PROBLEM TO SOLVE: Please find the lines in the entries below that contain the word "components", and copy each one.

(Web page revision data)

....................

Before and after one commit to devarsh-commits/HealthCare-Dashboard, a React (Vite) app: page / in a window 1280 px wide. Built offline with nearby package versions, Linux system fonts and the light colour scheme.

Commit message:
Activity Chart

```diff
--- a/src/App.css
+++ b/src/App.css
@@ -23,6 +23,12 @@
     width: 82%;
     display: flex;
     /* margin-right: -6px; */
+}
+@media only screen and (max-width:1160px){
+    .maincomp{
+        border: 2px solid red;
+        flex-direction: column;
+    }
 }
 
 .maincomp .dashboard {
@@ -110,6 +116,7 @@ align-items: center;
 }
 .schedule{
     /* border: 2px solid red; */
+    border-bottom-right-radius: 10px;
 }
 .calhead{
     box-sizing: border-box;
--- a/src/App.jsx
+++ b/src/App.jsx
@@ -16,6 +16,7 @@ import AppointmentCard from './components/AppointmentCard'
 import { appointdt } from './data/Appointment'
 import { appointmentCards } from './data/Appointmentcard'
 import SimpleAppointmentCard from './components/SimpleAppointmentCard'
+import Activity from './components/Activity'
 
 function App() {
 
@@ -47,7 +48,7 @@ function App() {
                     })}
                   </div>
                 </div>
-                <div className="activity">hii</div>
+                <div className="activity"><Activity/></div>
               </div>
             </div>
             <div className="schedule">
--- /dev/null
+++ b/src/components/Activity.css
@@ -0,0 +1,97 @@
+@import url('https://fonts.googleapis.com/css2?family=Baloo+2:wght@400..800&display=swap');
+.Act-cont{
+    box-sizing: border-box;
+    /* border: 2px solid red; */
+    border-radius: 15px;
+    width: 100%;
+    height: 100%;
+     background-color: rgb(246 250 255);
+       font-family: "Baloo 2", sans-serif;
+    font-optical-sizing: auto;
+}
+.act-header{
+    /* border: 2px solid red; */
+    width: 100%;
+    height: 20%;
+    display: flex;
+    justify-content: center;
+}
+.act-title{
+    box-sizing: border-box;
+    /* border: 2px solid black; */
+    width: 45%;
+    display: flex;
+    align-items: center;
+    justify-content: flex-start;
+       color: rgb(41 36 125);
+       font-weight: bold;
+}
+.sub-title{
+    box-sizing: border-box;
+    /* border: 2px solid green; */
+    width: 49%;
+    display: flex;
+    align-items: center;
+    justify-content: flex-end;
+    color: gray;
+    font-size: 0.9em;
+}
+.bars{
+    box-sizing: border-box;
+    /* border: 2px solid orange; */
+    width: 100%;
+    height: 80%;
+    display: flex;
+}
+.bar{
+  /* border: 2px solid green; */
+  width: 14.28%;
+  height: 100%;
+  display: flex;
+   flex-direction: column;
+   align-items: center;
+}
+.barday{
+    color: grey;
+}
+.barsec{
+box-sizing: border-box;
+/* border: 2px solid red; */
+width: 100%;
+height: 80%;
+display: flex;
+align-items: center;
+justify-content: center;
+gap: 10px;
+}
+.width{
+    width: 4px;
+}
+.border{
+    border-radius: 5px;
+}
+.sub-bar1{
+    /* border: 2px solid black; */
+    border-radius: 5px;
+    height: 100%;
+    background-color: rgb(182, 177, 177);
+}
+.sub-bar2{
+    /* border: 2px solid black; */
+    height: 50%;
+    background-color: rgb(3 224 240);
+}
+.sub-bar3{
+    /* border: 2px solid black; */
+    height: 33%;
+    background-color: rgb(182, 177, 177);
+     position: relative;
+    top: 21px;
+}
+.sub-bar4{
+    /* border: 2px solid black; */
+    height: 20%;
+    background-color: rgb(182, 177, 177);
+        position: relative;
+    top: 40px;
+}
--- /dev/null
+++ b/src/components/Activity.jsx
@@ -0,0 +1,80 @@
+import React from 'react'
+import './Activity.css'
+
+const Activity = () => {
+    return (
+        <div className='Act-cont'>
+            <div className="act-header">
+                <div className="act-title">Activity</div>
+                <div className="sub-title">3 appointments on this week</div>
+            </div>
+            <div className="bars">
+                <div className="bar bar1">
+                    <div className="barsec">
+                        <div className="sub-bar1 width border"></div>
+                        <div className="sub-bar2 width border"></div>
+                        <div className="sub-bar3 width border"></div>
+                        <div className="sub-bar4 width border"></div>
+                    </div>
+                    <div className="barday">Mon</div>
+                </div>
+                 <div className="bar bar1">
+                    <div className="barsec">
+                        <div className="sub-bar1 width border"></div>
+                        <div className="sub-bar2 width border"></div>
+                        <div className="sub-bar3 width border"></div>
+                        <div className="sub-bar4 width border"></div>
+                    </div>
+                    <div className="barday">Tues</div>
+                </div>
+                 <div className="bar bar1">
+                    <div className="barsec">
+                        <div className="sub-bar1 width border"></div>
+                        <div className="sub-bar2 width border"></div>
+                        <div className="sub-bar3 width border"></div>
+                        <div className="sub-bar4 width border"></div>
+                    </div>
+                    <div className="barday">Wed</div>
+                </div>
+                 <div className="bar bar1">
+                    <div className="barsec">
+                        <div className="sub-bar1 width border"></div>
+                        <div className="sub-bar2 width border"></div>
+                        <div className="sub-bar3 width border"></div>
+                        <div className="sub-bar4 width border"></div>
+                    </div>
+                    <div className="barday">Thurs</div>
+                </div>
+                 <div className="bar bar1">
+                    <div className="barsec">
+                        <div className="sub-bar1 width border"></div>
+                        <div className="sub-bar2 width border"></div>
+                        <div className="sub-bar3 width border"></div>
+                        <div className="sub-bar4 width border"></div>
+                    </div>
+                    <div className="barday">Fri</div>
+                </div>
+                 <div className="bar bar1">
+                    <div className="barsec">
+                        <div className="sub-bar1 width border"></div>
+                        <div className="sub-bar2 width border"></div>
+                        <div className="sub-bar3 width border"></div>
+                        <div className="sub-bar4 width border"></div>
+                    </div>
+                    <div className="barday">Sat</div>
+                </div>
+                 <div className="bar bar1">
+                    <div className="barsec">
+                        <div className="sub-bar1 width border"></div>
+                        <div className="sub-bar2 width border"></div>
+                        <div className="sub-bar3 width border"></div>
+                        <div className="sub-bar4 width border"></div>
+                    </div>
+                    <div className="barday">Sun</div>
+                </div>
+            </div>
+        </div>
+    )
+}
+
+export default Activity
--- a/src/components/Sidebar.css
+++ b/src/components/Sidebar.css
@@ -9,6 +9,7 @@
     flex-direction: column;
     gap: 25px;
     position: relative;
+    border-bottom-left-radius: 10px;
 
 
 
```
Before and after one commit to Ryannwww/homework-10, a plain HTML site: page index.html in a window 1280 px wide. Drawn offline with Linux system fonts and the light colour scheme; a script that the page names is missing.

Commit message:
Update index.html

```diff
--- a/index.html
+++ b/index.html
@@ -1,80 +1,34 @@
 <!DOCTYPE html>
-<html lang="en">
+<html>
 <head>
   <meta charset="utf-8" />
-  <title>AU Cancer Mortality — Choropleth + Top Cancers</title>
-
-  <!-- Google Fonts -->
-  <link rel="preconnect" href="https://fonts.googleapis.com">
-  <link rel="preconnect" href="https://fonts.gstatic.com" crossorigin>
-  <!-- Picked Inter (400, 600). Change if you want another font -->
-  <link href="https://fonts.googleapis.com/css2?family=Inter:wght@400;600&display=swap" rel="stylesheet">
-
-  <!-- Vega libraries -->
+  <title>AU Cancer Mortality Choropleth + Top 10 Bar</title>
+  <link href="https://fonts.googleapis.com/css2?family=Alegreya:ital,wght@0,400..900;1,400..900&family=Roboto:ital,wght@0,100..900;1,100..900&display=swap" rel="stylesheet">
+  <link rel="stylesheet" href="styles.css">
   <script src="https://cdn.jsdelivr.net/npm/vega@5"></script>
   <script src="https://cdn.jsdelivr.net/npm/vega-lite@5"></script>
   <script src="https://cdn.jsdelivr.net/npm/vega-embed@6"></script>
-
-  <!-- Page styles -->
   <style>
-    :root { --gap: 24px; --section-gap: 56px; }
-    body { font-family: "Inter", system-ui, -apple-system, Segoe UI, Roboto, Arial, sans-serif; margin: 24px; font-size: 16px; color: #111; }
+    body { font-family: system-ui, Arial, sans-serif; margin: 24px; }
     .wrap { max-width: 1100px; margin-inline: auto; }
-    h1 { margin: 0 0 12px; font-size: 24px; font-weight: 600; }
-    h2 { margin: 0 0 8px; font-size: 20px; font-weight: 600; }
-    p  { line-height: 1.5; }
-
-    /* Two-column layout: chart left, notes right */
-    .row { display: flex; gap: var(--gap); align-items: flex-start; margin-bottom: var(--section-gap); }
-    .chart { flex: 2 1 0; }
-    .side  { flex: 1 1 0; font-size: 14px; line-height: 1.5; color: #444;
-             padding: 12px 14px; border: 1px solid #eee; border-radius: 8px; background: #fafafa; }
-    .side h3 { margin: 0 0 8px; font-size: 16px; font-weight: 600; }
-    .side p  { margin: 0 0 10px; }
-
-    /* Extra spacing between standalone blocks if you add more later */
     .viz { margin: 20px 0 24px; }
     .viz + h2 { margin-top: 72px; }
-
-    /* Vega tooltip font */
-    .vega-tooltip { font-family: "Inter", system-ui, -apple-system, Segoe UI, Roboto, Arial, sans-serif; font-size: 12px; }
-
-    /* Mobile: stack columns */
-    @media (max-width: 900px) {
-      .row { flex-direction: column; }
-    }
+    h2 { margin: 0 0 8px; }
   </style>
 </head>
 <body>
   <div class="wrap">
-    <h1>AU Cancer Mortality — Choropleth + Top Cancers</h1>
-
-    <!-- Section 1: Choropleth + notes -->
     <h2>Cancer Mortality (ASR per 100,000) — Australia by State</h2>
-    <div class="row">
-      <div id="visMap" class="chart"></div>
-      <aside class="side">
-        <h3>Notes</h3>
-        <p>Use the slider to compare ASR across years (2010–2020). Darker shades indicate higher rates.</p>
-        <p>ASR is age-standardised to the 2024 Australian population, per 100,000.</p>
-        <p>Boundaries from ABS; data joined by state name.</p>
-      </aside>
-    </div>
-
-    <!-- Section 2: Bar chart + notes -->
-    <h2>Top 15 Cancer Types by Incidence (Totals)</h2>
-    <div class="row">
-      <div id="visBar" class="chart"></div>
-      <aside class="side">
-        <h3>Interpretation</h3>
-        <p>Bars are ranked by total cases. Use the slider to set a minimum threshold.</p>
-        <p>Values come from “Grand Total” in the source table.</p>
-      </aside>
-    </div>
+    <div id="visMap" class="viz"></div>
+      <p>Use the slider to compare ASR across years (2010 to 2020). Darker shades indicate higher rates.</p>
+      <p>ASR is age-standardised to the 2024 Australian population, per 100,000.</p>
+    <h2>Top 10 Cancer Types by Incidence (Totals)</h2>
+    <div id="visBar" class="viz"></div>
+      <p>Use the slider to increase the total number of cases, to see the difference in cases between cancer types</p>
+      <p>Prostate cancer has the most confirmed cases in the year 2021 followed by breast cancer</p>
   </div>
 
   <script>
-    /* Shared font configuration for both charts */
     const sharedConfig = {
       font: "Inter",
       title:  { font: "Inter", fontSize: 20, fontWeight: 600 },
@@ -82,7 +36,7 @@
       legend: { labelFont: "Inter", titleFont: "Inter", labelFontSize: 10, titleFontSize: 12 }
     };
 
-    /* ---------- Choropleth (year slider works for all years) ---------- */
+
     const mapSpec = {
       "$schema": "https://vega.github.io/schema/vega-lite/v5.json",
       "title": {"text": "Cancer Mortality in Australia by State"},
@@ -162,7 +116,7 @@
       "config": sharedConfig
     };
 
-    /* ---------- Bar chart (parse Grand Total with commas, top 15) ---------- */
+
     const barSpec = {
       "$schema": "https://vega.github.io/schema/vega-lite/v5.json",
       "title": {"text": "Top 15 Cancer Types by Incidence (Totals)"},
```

....................

TASK RESULT:
@@ -16,6 +16,7 @@ import AppointmentCard from './components/AppointmentCard'
 import SimpleAppointmentCard from './components/SimpleAppointmentCard'
+import Activity from './components/Activity'
+++ b/src/components/Activity.css
+++ b/src/components/Activity.jsx
--- a/src/components/Sidebar.css
+++ b/src/components/Sidebar.css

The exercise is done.